* [YOUR INSTRUCTIONS]
Where "Случай" appears in a line of the entries below, that line should be copied.

* [INFORMATION PROVIDED]

========

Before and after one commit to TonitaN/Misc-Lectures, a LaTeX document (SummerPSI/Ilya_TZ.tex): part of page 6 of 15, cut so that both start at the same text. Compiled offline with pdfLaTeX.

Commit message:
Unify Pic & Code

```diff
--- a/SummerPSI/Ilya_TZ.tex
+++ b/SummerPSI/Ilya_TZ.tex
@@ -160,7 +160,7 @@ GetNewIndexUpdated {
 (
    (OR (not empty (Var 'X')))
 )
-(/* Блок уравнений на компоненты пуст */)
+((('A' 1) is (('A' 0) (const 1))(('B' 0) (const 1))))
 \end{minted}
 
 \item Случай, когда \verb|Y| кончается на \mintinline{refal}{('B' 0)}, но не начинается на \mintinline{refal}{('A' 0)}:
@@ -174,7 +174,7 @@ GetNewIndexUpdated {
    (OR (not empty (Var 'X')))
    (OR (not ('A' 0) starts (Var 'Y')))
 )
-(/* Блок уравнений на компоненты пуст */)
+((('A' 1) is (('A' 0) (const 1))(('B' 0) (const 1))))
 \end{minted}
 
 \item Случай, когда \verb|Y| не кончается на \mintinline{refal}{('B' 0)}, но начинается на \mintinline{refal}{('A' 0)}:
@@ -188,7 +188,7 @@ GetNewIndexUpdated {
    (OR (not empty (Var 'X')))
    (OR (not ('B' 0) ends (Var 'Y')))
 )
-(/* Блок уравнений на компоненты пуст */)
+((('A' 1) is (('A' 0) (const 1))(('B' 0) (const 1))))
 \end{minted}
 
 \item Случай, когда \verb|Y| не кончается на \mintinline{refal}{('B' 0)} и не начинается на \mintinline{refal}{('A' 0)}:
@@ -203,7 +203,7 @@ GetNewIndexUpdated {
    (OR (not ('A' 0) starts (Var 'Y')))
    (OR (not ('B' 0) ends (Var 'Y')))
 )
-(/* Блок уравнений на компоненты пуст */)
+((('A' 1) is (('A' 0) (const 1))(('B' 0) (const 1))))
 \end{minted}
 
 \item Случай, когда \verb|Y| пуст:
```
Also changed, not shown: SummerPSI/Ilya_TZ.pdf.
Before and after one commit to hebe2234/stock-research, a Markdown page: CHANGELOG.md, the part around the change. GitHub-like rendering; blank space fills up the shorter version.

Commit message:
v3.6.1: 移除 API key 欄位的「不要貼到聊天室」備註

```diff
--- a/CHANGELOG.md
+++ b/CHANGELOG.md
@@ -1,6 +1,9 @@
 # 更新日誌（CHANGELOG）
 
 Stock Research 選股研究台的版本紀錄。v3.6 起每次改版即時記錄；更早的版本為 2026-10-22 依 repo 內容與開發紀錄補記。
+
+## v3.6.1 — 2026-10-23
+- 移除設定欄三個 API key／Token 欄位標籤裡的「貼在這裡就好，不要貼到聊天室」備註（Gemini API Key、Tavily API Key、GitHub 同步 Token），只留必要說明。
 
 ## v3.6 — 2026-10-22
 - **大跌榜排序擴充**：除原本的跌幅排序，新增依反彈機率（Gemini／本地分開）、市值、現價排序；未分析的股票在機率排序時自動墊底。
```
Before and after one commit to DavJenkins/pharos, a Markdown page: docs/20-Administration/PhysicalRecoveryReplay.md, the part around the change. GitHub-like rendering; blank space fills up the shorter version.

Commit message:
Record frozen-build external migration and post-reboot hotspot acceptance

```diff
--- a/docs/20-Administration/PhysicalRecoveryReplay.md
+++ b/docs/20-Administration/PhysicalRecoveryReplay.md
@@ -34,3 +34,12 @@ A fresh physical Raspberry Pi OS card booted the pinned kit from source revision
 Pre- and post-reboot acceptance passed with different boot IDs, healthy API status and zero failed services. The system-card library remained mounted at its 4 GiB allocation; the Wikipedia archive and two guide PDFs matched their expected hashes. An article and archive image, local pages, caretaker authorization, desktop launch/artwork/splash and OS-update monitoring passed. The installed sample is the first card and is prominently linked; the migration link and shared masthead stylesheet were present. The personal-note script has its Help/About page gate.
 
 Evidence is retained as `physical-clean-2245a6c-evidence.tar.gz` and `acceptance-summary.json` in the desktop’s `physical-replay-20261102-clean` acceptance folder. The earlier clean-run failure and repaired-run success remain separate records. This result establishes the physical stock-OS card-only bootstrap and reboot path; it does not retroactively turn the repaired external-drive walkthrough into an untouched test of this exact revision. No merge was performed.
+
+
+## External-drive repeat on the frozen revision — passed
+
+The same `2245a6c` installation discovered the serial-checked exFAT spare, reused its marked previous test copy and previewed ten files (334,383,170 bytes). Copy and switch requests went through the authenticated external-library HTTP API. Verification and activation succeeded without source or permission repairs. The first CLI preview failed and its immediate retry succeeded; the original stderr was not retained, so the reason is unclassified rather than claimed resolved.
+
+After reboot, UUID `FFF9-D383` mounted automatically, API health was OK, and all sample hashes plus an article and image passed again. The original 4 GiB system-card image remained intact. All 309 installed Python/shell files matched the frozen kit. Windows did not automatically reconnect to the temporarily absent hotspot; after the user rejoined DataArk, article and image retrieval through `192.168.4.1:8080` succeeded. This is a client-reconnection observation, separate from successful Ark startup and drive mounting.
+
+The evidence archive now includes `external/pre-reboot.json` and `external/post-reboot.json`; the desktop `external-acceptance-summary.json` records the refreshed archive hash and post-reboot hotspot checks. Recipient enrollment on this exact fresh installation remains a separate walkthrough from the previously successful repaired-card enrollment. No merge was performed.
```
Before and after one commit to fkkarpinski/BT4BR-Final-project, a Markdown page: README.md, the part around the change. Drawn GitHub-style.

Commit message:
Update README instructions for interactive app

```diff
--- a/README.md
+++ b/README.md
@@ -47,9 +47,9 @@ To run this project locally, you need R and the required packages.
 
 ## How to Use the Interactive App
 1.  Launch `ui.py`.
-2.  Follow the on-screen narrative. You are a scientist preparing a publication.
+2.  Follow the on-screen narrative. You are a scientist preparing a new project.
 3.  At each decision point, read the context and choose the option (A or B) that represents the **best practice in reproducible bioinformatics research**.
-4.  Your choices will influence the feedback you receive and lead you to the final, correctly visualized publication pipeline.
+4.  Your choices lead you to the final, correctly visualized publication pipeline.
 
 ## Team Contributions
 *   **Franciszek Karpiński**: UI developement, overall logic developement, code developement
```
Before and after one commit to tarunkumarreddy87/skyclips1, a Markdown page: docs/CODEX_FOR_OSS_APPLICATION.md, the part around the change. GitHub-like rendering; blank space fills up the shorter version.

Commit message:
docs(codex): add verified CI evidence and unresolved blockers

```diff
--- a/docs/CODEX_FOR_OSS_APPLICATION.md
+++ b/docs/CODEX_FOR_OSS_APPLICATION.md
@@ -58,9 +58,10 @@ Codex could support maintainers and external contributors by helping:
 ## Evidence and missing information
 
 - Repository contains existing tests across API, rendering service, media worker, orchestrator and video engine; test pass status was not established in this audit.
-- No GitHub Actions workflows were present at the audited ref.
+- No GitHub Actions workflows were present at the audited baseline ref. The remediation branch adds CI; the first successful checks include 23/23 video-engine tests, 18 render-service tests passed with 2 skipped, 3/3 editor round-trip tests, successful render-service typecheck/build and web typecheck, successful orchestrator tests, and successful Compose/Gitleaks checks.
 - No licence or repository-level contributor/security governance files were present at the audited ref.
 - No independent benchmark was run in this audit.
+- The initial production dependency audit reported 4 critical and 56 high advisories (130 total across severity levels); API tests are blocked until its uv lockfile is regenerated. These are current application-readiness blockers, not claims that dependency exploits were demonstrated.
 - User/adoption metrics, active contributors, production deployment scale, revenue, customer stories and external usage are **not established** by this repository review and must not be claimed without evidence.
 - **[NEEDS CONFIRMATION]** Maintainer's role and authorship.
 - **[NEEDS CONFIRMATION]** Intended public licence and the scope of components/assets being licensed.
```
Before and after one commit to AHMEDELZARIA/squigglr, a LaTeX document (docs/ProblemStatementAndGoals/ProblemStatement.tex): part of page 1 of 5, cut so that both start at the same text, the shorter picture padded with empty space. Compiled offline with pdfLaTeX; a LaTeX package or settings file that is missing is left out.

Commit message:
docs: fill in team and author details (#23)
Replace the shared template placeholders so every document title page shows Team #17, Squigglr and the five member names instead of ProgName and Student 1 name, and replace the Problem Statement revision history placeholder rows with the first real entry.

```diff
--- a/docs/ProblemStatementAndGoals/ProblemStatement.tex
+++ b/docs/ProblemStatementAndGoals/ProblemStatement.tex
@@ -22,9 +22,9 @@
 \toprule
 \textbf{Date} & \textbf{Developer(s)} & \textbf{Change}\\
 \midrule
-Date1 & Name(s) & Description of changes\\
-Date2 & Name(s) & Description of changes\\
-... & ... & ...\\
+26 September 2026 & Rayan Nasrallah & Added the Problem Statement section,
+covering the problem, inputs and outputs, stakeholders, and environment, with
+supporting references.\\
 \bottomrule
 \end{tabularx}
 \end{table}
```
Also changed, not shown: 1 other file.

========

* [RESULT BELOW]
 \item Случай, когда \verb|Y| кончается на \mintinline{refal}{('B' 0)}, но не начинается на \mintinline{refal}{('A' 0)}:
 \item Случай, когда \verb|Y| не кончается на \mintinline{refal}{('B' 0)}, но начинается на \mintinline{refal}{('A' 0)}:
 \item Случай, когда \verb|Y| не кончается на \mintinline{refal}{('B' 0)} и не начинается на \mintinline{refal}{('A' 0)}:
 \item Случай, когда \verb|Y| пуст:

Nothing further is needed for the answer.